The cast are incredibly varied and always fun to be around so there's a great atmosphere on set. We're very lucky. I've known Steve Speirs, who plays Alan, for 20 odd years and I find it very difficult to do scenes with him because a single look makes me laugh, so we rarely make eye contact in our scenes. We tend to over-Welsh things to wind each other up, too.

Have there been any incidents on set that affirm the old adage 'never work with children or with animals'?

There was one crazy day on set where we were filming a funeral sequence and the scene descends into a fight at the graveyard. It was a huge number to produce. Aled Pugh, who plays Bobby, his wife was in labour when we were shooting, and the crew kept checking in with him, asking 'how is she?', 'has she had the baby yet?' There's an element of hysteria throughout the scene, but he said afterwards that acting helped to take his mind off what was going on at the hospital. That wasn't the case for me, I'm completely camp because I was so nervous. Whenever he watches that episode he'll think of it as the day his baby was born which is such a touching association.

Paula and Dai brought much of the humour to Series 1. Was it a tough decision to have them go through a rough patch in Series 2?

Yes, but we felt their characters are so strong, especially Dai who perfectly captures Welsh melodrama, that they could handle a storyline that tested their marriage in a comical way. There's an interesting shift of power between the pair during the series, which will be satisfying for the audience to watch. There are some a particularly upsetting moments but it's handled with a tongue-in-cheek attitude so you can't help but laugh. Their partnership adds an element of black comedy to Stella.

Stella. Image shows from L to R: Stella (Ruth Jones), Alan (Steve Speirs). Copyright: Tidy Productions

What about Emma and Sunil? How will they find married life?

It's an interesting relationship because they've had huge responsibilities thrust on them at a very young age. Sunil starts medical school and Emma is the stay-at-home wife, which she's fairly happy with until she realises that while he's sitting in an interesting lecture, all she's got to do is clean up baby poo. There's a particularly good moment when Emma stands up for her man and you really see that she's Stella's daughter. It also shows off what a talented actress Catrin Stewart is.
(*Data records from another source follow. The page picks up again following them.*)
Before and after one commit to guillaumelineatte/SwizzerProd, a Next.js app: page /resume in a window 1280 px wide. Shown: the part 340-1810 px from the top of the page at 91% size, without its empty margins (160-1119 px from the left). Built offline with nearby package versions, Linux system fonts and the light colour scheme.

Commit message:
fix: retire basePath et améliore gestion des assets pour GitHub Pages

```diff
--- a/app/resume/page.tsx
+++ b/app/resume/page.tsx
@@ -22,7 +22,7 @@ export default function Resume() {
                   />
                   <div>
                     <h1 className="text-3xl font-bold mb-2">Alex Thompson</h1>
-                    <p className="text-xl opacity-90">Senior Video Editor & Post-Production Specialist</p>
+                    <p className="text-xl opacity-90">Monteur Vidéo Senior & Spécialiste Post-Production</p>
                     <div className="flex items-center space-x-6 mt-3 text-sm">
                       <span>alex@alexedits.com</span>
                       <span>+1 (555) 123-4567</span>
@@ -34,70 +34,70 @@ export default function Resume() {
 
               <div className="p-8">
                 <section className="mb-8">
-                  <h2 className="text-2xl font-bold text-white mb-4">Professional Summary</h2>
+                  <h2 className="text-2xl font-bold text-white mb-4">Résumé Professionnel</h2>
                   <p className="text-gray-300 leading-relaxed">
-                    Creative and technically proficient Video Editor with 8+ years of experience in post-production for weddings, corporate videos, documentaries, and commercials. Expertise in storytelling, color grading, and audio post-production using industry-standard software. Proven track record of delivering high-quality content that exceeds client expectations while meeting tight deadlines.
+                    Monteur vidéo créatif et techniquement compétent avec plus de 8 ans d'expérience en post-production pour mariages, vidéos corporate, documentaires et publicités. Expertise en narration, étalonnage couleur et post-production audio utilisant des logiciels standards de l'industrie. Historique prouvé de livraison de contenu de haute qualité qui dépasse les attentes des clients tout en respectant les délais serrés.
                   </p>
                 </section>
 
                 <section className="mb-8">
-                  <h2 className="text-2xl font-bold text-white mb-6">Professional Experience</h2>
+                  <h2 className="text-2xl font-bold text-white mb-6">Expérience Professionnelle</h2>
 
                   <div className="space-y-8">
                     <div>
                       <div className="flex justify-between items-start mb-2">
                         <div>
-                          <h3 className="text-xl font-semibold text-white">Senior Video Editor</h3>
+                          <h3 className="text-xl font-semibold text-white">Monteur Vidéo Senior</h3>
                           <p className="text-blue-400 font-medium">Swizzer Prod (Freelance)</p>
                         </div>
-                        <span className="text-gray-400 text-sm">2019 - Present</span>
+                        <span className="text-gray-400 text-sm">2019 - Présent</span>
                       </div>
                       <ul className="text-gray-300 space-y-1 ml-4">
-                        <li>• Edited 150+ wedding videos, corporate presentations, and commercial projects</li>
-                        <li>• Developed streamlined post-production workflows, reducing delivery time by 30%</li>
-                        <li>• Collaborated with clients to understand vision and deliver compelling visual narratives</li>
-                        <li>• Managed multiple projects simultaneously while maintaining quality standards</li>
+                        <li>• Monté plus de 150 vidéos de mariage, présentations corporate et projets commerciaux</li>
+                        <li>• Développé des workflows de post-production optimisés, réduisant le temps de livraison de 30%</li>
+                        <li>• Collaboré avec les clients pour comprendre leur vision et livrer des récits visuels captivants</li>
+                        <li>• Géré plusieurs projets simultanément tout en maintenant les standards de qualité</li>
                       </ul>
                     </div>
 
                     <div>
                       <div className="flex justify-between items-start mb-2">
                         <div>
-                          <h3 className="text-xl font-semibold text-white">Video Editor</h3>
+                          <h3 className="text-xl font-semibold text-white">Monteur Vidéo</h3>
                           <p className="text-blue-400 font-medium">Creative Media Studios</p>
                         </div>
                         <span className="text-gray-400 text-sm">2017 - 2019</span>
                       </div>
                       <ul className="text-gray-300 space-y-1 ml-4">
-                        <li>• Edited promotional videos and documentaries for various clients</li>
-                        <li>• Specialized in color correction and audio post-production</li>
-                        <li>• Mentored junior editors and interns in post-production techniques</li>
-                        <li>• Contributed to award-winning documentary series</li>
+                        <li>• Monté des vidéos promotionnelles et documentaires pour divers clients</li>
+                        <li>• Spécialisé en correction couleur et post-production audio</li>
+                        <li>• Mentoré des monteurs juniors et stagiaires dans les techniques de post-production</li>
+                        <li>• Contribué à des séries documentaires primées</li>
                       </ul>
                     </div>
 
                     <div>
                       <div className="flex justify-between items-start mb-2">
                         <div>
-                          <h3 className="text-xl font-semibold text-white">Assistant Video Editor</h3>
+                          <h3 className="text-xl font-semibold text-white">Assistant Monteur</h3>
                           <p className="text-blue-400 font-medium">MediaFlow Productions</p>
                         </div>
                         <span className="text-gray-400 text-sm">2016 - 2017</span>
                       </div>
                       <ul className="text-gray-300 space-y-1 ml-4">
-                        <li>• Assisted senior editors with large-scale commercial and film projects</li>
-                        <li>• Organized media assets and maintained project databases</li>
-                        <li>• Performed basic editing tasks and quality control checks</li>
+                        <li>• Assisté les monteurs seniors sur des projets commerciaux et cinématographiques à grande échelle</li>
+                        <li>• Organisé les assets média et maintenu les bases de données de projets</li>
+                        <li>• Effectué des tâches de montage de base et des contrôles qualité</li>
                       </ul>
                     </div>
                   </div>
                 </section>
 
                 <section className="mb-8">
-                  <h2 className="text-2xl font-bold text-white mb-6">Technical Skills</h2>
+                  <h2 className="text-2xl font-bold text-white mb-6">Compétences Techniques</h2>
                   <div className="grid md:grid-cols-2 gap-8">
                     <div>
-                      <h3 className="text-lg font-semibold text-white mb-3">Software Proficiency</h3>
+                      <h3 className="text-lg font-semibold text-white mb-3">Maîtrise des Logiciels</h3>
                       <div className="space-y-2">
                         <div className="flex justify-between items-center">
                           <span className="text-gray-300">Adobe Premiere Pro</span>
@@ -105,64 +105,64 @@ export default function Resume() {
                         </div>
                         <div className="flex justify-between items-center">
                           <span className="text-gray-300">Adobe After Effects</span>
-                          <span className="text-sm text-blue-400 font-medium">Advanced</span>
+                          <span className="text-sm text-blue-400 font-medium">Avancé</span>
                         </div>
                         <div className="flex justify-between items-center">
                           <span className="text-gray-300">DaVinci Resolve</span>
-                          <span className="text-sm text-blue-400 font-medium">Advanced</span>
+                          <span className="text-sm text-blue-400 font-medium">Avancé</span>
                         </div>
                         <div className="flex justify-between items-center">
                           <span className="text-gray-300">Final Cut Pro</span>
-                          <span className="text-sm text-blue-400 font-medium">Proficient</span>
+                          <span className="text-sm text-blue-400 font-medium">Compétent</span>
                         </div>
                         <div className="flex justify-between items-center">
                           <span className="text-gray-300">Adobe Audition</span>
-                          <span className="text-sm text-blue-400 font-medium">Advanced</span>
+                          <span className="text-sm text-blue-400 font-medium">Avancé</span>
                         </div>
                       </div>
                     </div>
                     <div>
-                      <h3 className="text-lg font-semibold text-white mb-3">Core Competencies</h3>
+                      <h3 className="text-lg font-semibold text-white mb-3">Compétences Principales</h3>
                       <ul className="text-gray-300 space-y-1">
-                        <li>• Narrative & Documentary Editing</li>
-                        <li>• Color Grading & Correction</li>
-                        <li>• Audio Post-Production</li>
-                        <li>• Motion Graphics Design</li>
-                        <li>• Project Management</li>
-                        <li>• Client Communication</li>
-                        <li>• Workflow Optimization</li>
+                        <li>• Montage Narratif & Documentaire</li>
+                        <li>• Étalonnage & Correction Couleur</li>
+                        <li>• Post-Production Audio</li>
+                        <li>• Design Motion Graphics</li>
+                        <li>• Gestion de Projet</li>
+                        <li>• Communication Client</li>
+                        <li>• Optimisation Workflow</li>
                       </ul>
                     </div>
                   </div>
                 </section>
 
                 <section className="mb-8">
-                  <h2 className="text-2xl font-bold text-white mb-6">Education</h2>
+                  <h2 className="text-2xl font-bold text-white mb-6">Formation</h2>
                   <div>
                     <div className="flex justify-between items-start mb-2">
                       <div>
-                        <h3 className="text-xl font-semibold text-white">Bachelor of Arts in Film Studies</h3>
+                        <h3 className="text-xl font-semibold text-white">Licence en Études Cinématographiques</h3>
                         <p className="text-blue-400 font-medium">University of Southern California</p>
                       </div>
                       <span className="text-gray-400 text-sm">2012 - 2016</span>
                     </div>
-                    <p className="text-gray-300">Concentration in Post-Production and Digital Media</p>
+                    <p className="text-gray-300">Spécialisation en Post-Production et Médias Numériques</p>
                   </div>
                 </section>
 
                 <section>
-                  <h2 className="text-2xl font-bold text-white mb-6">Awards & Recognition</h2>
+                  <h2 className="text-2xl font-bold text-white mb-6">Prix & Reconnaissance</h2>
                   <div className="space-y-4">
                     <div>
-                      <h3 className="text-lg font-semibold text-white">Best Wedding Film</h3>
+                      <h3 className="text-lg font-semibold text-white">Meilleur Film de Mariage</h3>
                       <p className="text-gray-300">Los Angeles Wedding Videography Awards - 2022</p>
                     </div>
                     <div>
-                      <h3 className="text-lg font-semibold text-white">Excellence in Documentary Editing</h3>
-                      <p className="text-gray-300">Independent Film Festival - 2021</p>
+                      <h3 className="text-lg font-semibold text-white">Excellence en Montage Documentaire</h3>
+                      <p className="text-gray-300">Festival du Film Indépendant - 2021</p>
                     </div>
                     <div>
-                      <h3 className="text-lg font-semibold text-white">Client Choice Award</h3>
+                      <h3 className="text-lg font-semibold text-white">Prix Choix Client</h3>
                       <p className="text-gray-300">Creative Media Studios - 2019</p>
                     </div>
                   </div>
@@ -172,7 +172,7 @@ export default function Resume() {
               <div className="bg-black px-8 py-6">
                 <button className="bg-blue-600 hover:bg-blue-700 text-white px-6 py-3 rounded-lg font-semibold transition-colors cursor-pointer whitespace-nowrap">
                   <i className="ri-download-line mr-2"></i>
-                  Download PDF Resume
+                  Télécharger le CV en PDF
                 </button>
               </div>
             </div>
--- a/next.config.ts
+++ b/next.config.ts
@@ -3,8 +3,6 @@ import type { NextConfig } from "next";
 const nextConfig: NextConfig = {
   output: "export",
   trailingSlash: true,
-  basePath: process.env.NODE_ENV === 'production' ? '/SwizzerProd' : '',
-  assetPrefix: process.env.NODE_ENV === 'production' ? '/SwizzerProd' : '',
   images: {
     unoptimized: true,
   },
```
Will Big Alan (pictured) catch a break this series? Nothing ever seems to go right for him.

Oh bless him! Steve is such a clever actor because he manages to break your heart and make you laugh at the same time. His storyline is packed with these two dynamics - he's trying to step up to the mark and be the best dad he can, but a lot of bad luck befalls him. He is the sweetest character and I think viewers will enjoy seeing what happens.

Stella is on Sky1 on Friday nights at 9pm. Series 2 episode guide

Published: Monday 7th January 2013

Share this page